I'm here with more news.
I thought that last time would be the last time I would ever change the stuff with which my blog was made - I'm writing this post considering non-tech people in my mind - but I've done it again. At this point I'm not sure if this is a good thing or a bad thing.
For those who don't know, I had finally made a blog from scratch with Vue with whatever I wanted and I even ahem started consistently blogging. I was so happy that I didn't have to migrate blogs from one place to another and I was starting to settle down when I started to realise the limitations of creating a blog with Vue and only Vue.
Again, for those who don't know, Vue is a cool front end framework and all that, go read its Wikipedia article. I used Vue because I like Vue very much. I never had any other reasons for using Vue to create my blog.
Using Vue had a few problems. Vue does not allow direct access to meta tags for each page.
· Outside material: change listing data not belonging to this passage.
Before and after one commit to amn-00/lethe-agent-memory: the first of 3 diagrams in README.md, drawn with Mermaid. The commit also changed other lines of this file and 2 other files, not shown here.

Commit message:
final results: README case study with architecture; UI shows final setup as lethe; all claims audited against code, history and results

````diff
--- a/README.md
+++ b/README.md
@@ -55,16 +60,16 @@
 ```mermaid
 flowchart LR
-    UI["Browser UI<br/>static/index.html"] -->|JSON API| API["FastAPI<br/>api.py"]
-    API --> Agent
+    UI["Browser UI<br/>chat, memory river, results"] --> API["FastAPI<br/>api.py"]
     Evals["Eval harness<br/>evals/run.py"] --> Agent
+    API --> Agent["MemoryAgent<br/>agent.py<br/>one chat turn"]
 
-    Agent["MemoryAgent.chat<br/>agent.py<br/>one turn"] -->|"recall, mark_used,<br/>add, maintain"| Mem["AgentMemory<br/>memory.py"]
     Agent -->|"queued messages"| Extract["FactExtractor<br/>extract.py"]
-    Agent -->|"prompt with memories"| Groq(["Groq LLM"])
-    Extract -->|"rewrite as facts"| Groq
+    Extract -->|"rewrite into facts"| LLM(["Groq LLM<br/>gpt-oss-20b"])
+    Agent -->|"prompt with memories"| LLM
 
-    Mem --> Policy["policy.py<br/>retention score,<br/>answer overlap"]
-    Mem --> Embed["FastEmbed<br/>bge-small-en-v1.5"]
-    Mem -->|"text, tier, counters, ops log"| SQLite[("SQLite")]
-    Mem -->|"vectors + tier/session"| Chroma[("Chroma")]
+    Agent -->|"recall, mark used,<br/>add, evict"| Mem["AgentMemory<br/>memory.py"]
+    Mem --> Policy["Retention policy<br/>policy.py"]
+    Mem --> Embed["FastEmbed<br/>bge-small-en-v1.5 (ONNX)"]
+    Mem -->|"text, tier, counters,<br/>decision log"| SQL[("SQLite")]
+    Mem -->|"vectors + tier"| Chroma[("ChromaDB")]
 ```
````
I think the main reason would be that Vue does client-side routing using the browser History API. One thing I wished to accomplish when creating my own blog was to have dynamic meta information based on the blog post. For example, if I visit a blog post about donuts, the title and description and the meta image should change accordingly. Sounds easy, right? But not for me. I tried using the
vue-meta npm package, but to no use, and I think I know why. To get a post's title and description, I had to fetch it from Notion and then render it accordingly, which would take a few seconds. When
vue-meta sets the meta information and tries to get the title from the API response, the response hasn't been received yet, resulting in errors.
I'm no longer explaining things for non-tech people, I give up.
Speaking of API responses, the Notion API part of things also had small issues. Every time you visit the home page or a blog post, an API request is made. While I don't have to worry about API rate-limits, I feel like it's a bad idea. Something about making an API request every time the page loads kinda made feel bad (for Vercel 🙄😂). I'm pretty sure it's done all the time but I was really sure that there would be more better ways to do this. Like caching the data somewhere, but I didn't feel like doing that.
The main MAIN reason why I didn't use Vue was because of the size of the page. You see, there's a thing called https://512kb.club, where you can add your website to it if your website is under 512kb in size. And that was something I was aiming for while creating my blog. I managed to get it under 512kb, but by a small difference (~450kb). Adding utterances and a new favicon, upped it to 500kb. I could have just let it go over 512kb, like who cares but if your website is above 512kb but I was driven to making it stay less than 512kb. I wanted to find out what was so humungous.
So I ran a build report. Vue's CLI has a feature where it generates a report of all the stuff running on your Vue app with their sizes, and I'm proud to say that the actual content of the website was less than 250kb. Turns out Vue has a few JS files that run on websites made with Vue for its proper functioning, mainly
vue.runtime.esm.js. These files were massive (compared to the others) and there was no way I could remove it, as if would basically stop the blog from functioning.
I find it ironic that I'm saying these files are huge, yet they are less than 512kb in terms of storage.
And so I decided to switch to Eleventy. I've used Eleventy before; it's really good and flexible, as it allows you to switch between different templating engines, including raw HTML and Markdown.
There were a few inspirations for moving to Eleventy, especially blogs. jenn recently moved livelaugh.blog to Eleventy from Tumblr and my good friend aboutDavid just moved his entire website along with his blog to Eleventy.
The blog you're reading right now is made with Eleventy. It fetches data from Notion's API (via github.com/benborgers/potion) during build time on Netlify. Then it generates pages for each blog post and also updates meta information! I've decided to keep the styles of the Vue blog because I liked how it looked and apparently, some of you also did.
I'm yet to add the Utterances comment widget back and I'm also planning to make the home page a little less blank. I've also added Eleventy plugins for an RSS feed for bots instead of people but I have no idea how to use it.
At first I decided to use Glitch's new feature of generated static projects (see previous post) but had issues with the subdomain, so I ended up using Netlify :)
And now that everything is back to normal, I'll be regularly blogging.